### [ASSIGNED TASK]
From the data, return each line holding the word "const".

>>>>>

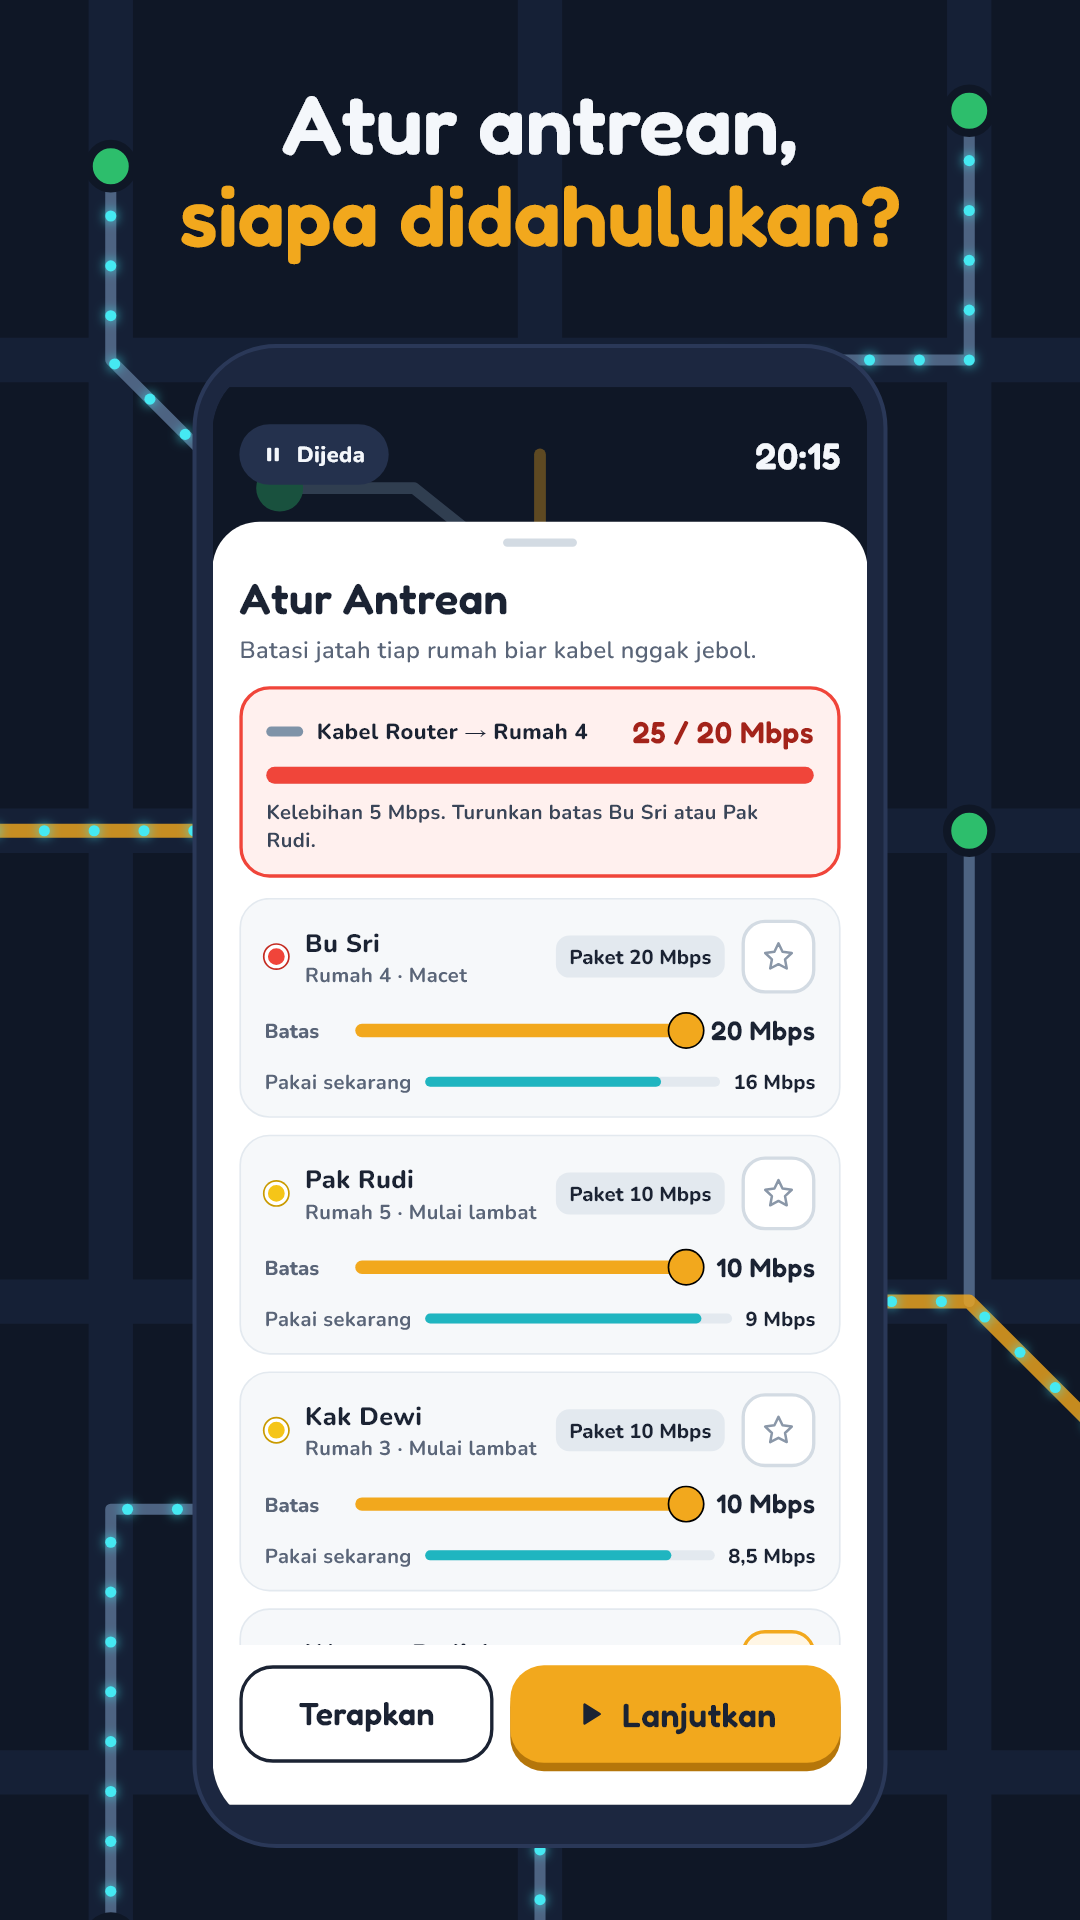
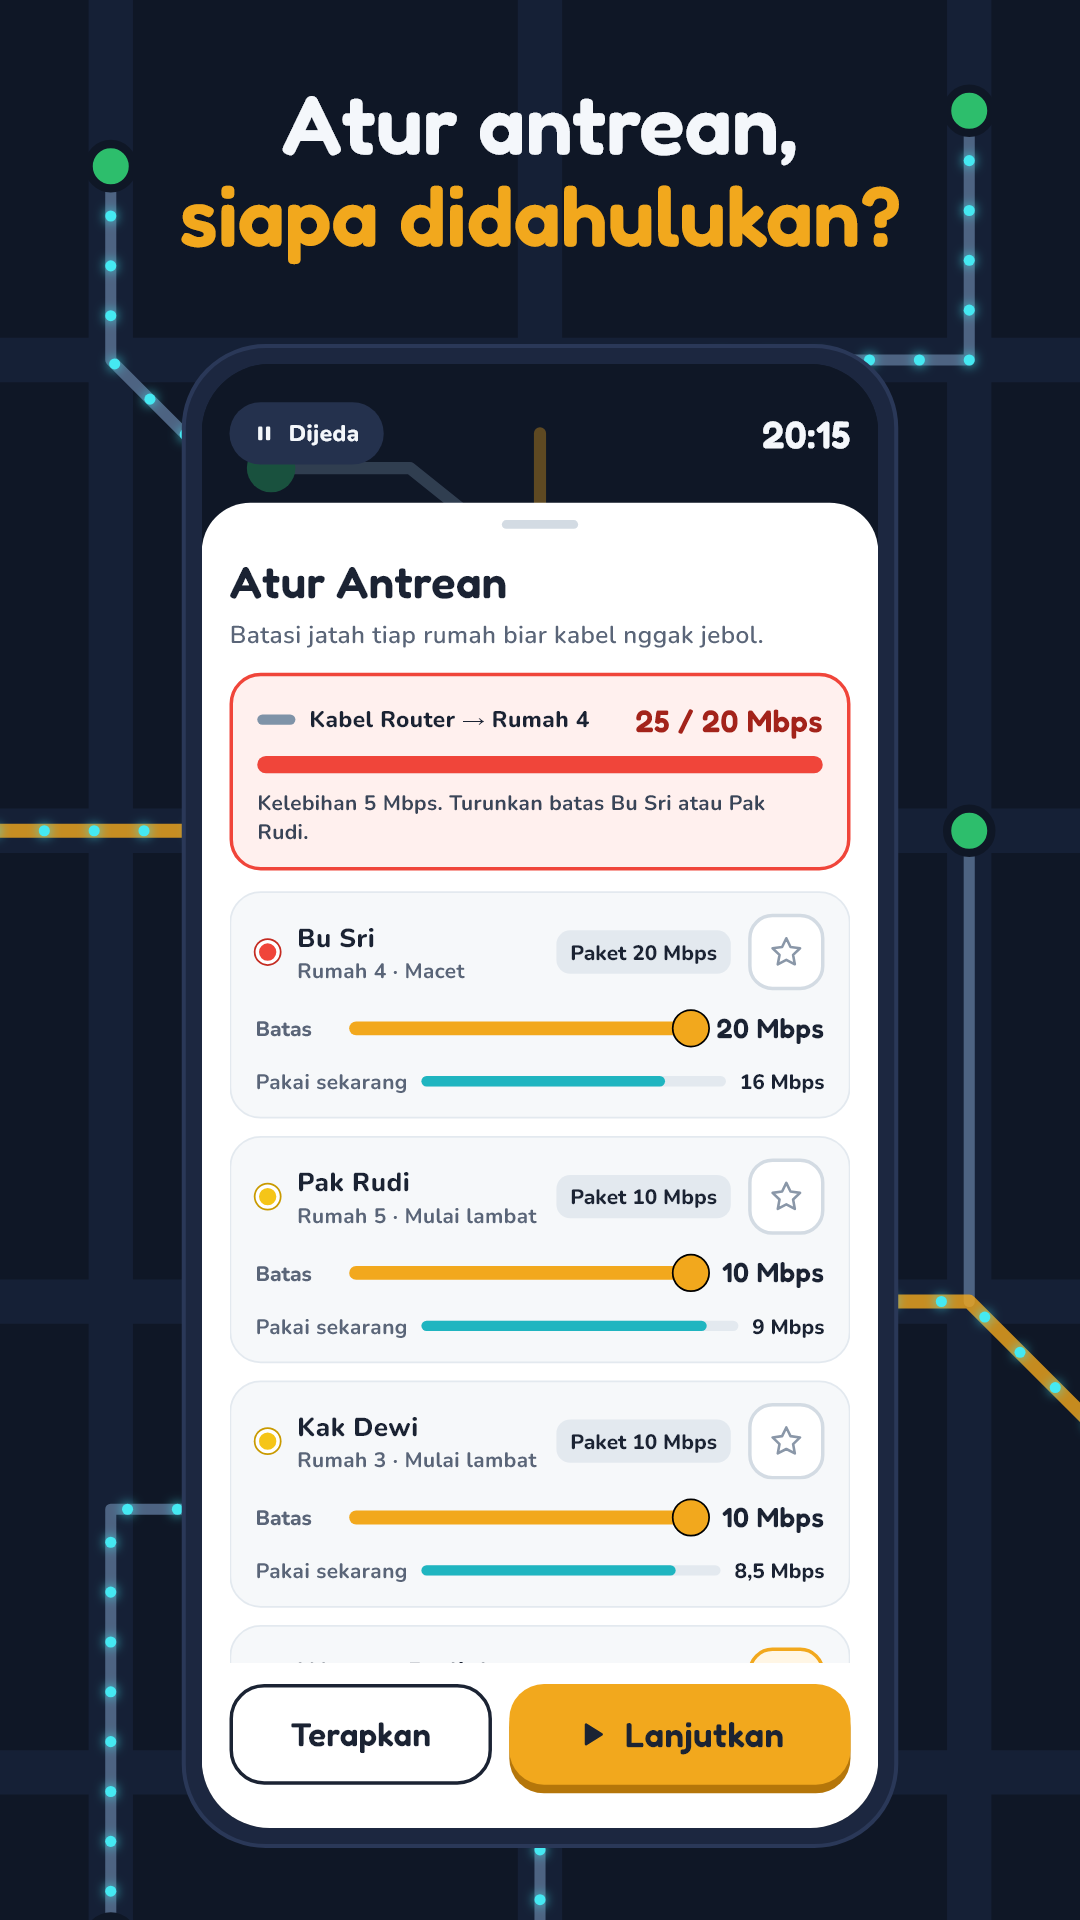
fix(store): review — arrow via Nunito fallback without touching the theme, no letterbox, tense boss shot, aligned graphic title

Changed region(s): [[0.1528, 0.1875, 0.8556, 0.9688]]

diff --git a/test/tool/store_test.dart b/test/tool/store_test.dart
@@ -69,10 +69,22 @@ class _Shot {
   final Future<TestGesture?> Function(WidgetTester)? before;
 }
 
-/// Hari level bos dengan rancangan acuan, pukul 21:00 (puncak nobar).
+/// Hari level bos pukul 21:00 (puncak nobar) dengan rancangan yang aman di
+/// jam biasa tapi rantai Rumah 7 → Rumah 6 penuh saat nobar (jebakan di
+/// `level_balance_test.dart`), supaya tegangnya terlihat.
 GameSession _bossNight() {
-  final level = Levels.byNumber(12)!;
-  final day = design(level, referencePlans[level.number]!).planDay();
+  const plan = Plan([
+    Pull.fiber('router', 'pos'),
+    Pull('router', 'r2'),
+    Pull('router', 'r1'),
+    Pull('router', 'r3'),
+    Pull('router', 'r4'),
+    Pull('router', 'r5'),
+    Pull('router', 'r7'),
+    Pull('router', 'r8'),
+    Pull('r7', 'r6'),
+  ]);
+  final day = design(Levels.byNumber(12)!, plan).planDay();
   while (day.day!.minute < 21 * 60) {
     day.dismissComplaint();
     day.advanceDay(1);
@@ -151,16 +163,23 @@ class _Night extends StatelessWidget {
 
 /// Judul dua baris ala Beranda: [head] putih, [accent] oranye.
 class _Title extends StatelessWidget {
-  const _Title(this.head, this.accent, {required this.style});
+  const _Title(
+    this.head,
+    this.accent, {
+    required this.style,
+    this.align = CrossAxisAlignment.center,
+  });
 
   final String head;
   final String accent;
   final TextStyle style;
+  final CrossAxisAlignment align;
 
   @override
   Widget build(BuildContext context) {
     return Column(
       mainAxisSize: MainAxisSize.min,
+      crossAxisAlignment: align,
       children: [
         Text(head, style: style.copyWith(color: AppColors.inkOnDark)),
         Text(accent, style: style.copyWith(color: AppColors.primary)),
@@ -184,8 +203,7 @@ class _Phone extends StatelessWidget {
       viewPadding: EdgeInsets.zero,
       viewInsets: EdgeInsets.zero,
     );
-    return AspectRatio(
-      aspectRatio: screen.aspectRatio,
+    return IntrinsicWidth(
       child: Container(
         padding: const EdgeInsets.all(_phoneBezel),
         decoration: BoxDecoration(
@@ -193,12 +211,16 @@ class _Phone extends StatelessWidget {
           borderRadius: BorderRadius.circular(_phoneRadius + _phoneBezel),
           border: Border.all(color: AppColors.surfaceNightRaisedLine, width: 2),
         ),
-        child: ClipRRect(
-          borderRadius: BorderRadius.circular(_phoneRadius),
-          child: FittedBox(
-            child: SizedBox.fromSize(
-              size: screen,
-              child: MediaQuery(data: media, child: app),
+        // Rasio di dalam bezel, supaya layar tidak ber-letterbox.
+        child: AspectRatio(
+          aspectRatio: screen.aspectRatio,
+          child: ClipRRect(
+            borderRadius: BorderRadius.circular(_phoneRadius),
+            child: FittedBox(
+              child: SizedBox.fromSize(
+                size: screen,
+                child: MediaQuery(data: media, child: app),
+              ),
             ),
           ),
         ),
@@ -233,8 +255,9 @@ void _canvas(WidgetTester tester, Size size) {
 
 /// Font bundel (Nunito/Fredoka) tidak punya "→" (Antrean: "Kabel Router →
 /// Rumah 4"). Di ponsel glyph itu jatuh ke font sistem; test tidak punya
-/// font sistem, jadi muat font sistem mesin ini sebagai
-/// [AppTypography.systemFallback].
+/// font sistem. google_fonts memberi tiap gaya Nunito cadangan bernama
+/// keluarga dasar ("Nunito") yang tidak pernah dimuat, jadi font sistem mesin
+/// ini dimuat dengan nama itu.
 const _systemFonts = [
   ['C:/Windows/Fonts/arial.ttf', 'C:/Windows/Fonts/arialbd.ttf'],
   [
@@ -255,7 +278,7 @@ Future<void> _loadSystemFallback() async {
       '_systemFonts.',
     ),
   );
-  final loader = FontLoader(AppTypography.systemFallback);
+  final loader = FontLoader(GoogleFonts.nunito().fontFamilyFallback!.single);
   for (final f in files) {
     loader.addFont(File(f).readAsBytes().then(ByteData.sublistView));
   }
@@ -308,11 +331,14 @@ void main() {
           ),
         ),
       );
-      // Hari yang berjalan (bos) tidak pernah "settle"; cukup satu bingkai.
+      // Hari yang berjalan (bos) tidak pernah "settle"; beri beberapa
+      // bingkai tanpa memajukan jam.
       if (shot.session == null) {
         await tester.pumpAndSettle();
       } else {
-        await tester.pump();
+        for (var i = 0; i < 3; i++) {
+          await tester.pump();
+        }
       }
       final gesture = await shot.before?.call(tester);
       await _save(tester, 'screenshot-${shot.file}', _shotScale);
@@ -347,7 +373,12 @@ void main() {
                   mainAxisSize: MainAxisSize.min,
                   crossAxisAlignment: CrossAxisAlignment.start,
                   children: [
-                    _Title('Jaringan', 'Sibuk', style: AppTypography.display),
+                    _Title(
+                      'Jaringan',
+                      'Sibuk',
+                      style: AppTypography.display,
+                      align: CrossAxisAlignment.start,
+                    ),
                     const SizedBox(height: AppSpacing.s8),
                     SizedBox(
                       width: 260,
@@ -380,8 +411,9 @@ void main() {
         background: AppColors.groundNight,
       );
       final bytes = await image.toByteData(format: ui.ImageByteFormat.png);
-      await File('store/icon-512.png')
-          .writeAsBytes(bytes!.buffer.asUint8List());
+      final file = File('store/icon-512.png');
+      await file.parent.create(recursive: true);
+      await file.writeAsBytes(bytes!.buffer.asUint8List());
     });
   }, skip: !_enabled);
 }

<<<<<

### [TASK SOLUTION]
+  const plan = Plan([
-  const _Title(this.head, this.accent, {required this.style});
+  const _Title(
         padding: const EdgeInsets.all(_phoneBezel),
 const _systemFonts = [
                     const SizedBox(height: AppSpacing.s8),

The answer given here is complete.